◆ What the task asks:
The answer must be every line of the records below that holds the word "basic".

◆ Input data:
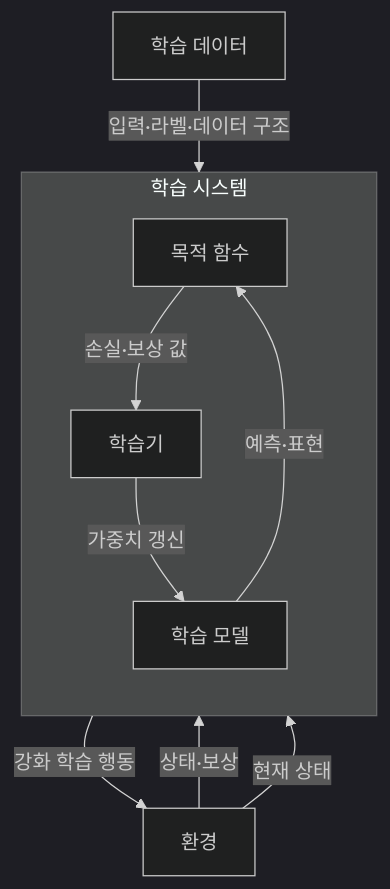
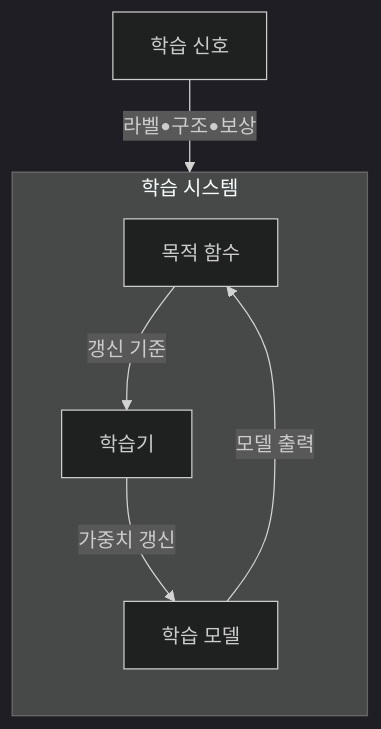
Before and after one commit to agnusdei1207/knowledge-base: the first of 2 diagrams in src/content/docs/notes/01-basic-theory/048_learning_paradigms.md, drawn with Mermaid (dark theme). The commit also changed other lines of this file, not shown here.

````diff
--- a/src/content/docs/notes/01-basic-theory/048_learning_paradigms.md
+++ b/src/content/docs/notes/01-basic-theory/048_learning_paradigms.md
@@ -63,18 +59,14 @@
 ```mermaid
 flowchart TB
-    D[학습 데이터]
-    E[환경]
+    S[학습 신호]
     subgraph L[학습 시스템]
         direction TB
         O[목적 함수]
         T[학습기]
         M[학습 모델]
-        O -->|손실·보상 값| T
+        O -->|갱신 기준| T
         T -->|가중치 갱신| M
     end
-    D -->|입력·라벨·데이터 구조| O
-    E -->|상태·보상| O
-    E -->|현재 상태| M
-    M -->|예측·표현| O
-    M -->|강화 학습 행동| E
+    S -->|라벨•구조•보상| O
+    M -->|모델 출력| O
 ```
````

...

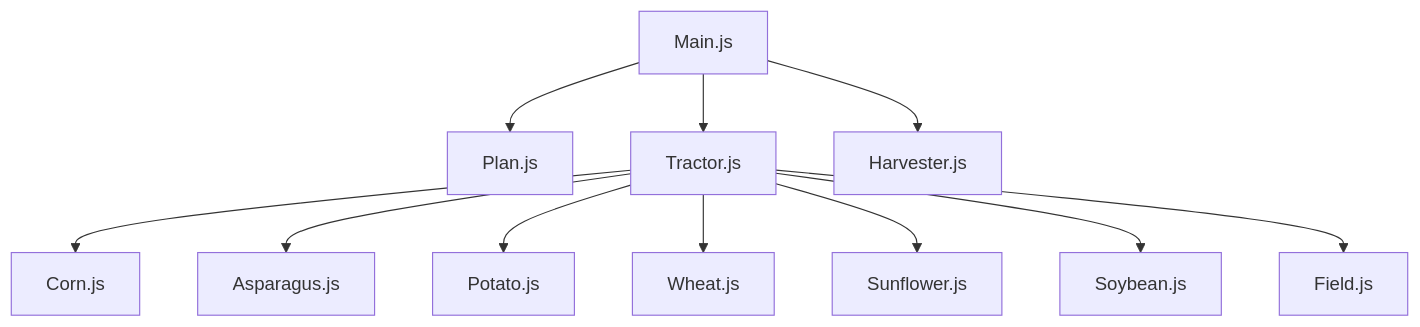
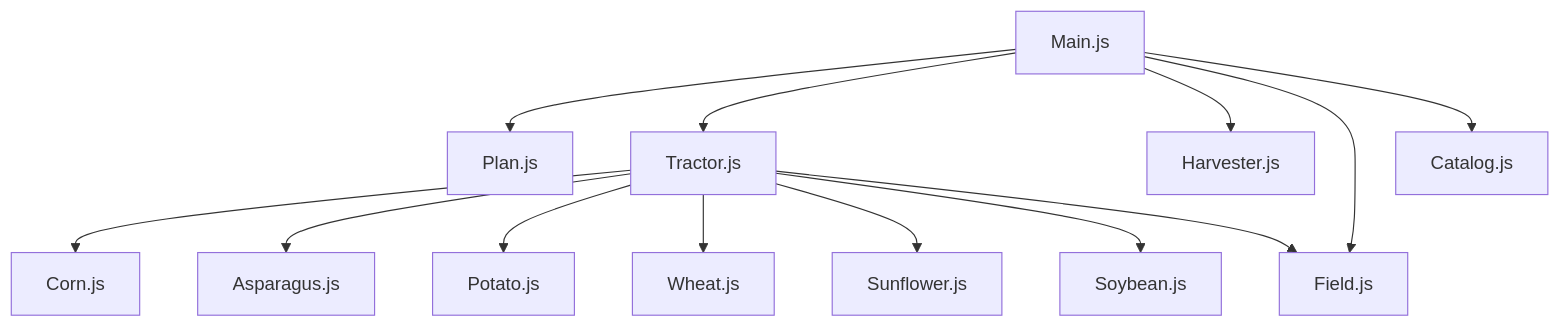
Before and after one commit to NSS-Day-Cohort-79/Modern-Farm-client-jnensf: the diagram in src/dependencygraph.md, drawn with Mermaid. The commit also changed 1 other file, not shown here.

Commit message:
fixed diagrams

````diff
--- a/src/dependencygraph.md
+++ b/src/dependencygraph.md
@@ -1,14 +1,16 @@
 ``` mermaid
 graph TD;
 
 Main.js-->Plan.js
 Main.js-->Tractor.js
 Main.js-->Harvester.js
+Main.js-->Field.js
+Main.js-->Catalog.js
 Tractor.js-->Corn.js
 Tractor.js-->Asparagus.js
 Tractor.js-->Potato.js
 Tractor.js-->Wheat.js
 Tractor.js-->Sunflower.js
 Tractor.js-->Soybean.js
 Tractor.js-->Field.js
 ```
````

◆ Solution to the exercise:
Before and after one commit to agnusdei1207/knowledge-base: the first of 2 diagrams in src/content/docs/notes/01-basic-theory/048_learning_paradigms.md, drawn with Mermaid (dark theme). The commit also changed other lines of this file, not shown here.
--- a/src/content/docs/notes/01-basic-theory/048_learning_paradigms.md
+++ b/src/content/docs/notes/01-basic-theory/048_learning_paradigms.md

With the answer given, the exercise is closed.